* Task goal
Could you output each line below exactly as it appears, excluding any pictures?

[Opening Records to use section]

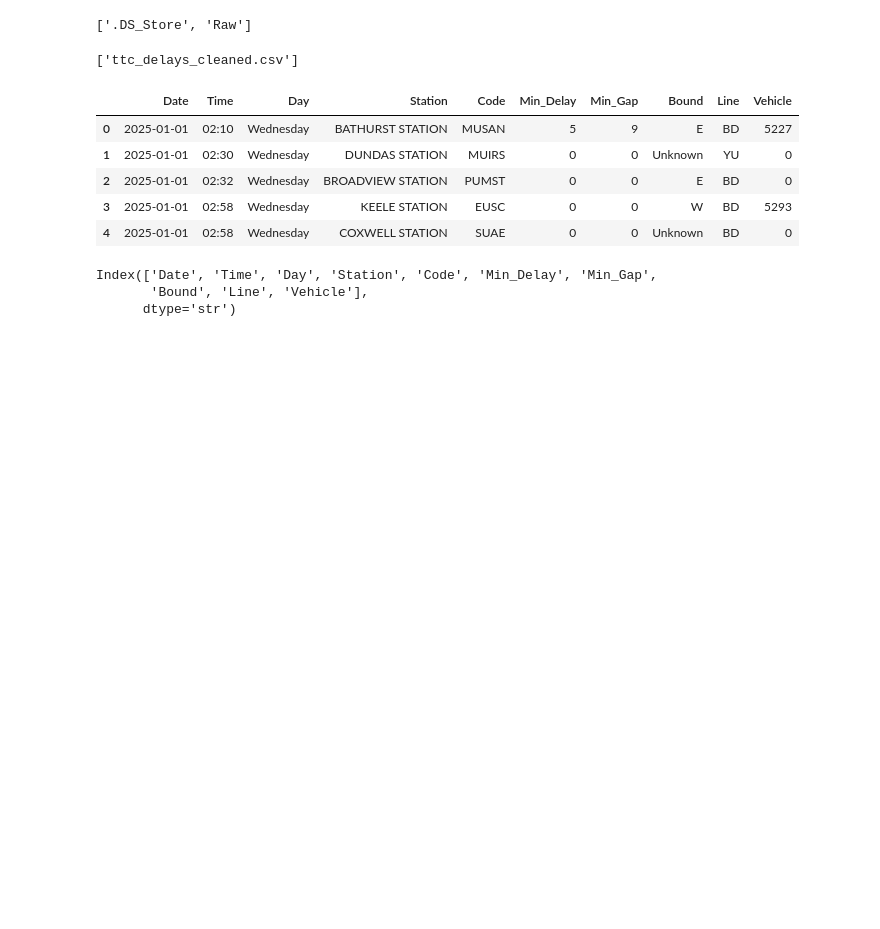
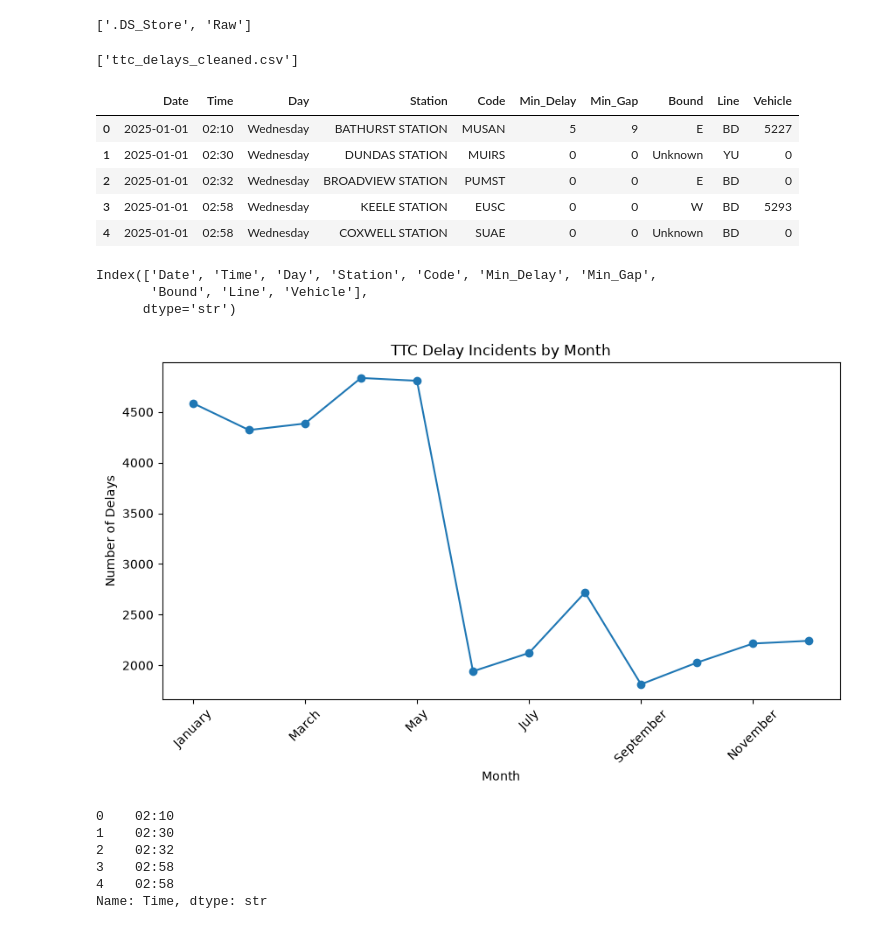
Before and after one commit to SaihajSaini/Toronto-TTC-Delay-Intelligence-Dashboard, a Jupyter notebook: Notebooks/01_ttc_data_exploration.ipynb, the cells around one changed output. Saved outputs shown, nothing was run; the diff lists cells and outputs as text; code cells hidden in the pictures; blank space fills up the shorter version.

```diff
--- a/Notebooks/01_ttc_data_exploration.ipynb
+++ b/Notebooks/01_ttc_data_exploration.ipynb
@@ -279,3 +279,9 @@ Bound        0
 Line         0
 Vehicle      0
 dtype: int64
+# %%
+clean_df["Month"] = clean_df["Date"].dt.month_name()
+# %%
+monthly_delays = clean_df["Month"].value_counts()
+
+monthly_delays
@@ -281,0 +303,19 @@ dtype: int64
+# %%
+month_order = [
+    "January",
+    "February",
+    "March",
+    "April",
+    "May",
+    "June",
+    "July",
+    "August",
+    "September",
+    "October",
+    "November",
+    "December"
+]
+
+monthly_delays = monthly_delays.reindex(month_order)
+
+monthly_delays
@@ -318,3 +373,30 @@ clean_df.columns
 Index(['Date', 'Time', 'Day', 'Station', 'Code', 'Min_Delay', 'Min_Gap',
        'Bound', 'Line', 'Vehicle'],
       dtype='str')
+# %%
+import matplotlib.pyplot as plt
+
+monthly_delays.plot(
+    kind="line",
+    figsize=(10,5),
+    marker="o"
+)
+
+plt.title("TTC Delay Incidents by Month")
+plt.xlabel("Month")
+plt.ylabel("Number of Delays")
+
+plt.xticks(rotation=45)
+
+plt.show()
+# %% [output]
+[figure, added]
+# %%
+clean_df["Time"].head()
+# %% [output]
+0    02:10
+1    02:30
+2    02:32
+3    02:58
+4    02:58
+Name: Time, dtype: str
```
Also changed, not shown: parts of 6 cells of this notebook.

[Closing Records to use section]

* Response area
Before and after one commit to SaihajSaini/Toronto-TTC-Delay-Intelligence-Dashboard, a Jupyter notebook: Notebooks/01_ttc_data_exploration.ipynb, the cells around one changed output. Saved outputs shown, nothing was run; the diff lists cells and outputs as text; code cells hidden in the pictures; blank space fills up the shorter version.

```diff
--- a/Notebooks/01_ttc_data_exploration.ipynb
+++ b/Notebooks/01_ttc_data_exploration.ipynb
@@ -279,3 +279,9 @@ Bound        0
 Line         0
 Vehicle      0
 dtype: int64
+# %%
+clean_df["Month"] = clean_df["Date"].dt.month_name()
+# %%
+monthly_delays = clean_df["Month"].value_counts()
+
+monthly_delays
@@ -281,0 +303,19 @@ dtype: int64
+# %%
+month_order = [
+    "January",
+    "February",
+    "March",
+    "April",
+    "May",
+    "June",
+    "July",
+    "August",
+    "September",
+    "October",
+    "November",
+    "December"
+]
+
+monthly_delays = monthly_delays.reindex(month_order)
+
+monthly_delays
@@ -318,3 +373,30 @@ clean_df.columns
 Index(['Date', 'Time', 'Day', 'Station', 'Code', 'Min_Delay', 'Min_Gap',
        'Bound', 'Line', 'Vehicle'],
       dtype='str')
+# %%
+import matplotlib.pyplot as plt
+
+monthly_delays.plot(
+    kind="line",
+    figsize=(10,5),
+    marker="o"
+)
+
+plt.title("TTC Delay Incidents by Month")
+plt.xlabel("Month")
+plt.ylabel("Number of Delays")
+
+plt.xticks(rotation=45)
+
+plt.show()
+# %% [output]
+[figure, added]
+# %%
+clean_df["Time"].head()
+# %% [output]
+0    02:10
+1    02:30
+2    02:32
+3    02:58
+4    02:58
+Name: Time, dtype: str
```
Also changed, not shown: parts of 6 cells of this notebook.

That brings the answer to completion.